He lost his IRS post and was criminally charged three decades ago for helping people set up phony tax shelters, according to one of his New York attorneys from the mid 1980s, Jared Scharf of White Plains.
Before Pinaud was indicted in that case, a grand jury in another region of New York charged him in a second tax fraud case.
By happenstance, he had come into possession of mailed tax forms intended for a deceased Fortune 500 executive. Pinaud used the forms to claim a refund for himself, Scharf recalled, much the way modern identity thieves trick the IRS into paying out refunds they don't deserve.
Pinaud also served 28 months for a prosecution relating to stolen car parts that was later vacated and dismissed.
"He was a good guy, really, despite his troubles," Scharf said. "I think he had a heart. He took care of his ex-wife's dogs for her. He did nice things for people."
The not-so-nice ones were laid out in the current indictment.
Pinaud told clients they could reduce taxable income by investing in companies that had lost money. He prepared individual taxpayer returns showing fictitious losses from dormant businesses, the indictment states.
In some cases, he also claimed false business expenses on the returns of medical practices.
St. Louis, in his lawsuit, said Pinaud would show him one set of numbers but give the IRS something different.
"He didn't know a thing," Fitzgibbons said, "and neither did the other victims. What Pinaud did was add partnerships to the returns, and the victims never saw or heard of these. What was sent to the IRS created losses and the money went to Pinaud rather than the victims."
In his lawsuit, St. Louis told of providing Pinaud more than $1.2 million for one year's tax liability and more than $1.5 million in estimated payments for the following year. When it was all over, the doctor wound up owing the IRS that much and more.
And the accountant wound up needing doctors.
Pinaud never made it to U.S. District Court in Tampa to face charges in the case, which was investigated by IRS-Criminal Investigation.
Prosecutor Josephine Thomas asked a judge to vacate an arrest warrant after it became clear that the tax accountant's medical situation was grave.
Attorney B. Gray Gibbs of St. Petersburg told the court that Pinaud had been confined to bed since early February with end-stage renal disease, Type 2 diabetes and anemia, and would require a stretcher to attend his initial appearance.
On April 30, the prosecutor filed a motion for a physical and psychiatric examination of Pinaud, but it never happened.

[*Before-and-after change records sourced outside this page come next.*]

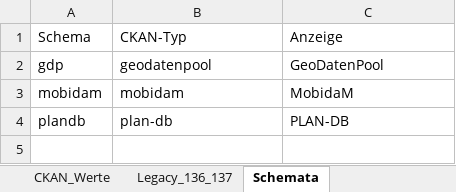
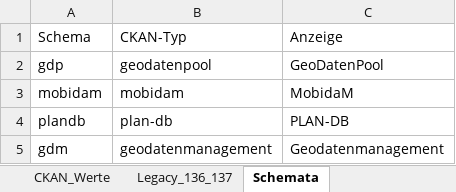
Before and after one commit to gislab-augsburg/ckanext-lhm, an Excel workbook: ckanext/lhm/export/excel_templates/template_master_config.xlsx, sheet Schemata, drawn as a sheet; values as stored, in another font and other column widths than the file's, no borders; the diff names each change by its address in the sheet, - before the commit and + after, or states it on an @@ line.

Commit message:
Update export, make schema-specific mandatory/optional fields configurable, add geodatenmanagement schema

```diff
--- a/ckanext/lhm/export/excel_templates/template_master_config.xlsx (sheet Schemata)
+++ b/ckanext/lhm/export/excel_templates/template_master_config.xlsx (sheet Schemata)
+row 5: gdm | geodatenmanagement | Geodatenmanagement
```
Also changed, not shown: sheet Metadaten, sheet CKAN_Werte, ckanext/lhm/export/excel_templates/form_gdp.xlsx, ckanext/lhm/export/excel_templates/form_mobidam.xlsx, 5 other files.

Two weeks later, a Hudson funeral home reported Pinaud's death.
"I'm not sure he even understood that he had been indicted," Gibbs said this week.
"He was really, really sick from the time he was indicted until he passed away."
The U.S. Attorney's Office, which had tied up many of Pinaud's assets in anticipation of an order of forfeiture in the criminal case, must now decide how to proceed.
It's unclear whether the government will try to get at the assets through a different means, such as civil forfeiture.
"In light of Mr. Pinaud's reported death," spokesman William Daniels said, "our office will be reviewing the facts of the case to determine the most appropriate course of action."
News researcher John Martin contributed to this report. Contact Patty Ryan at email@example.com or (813) 226-3382.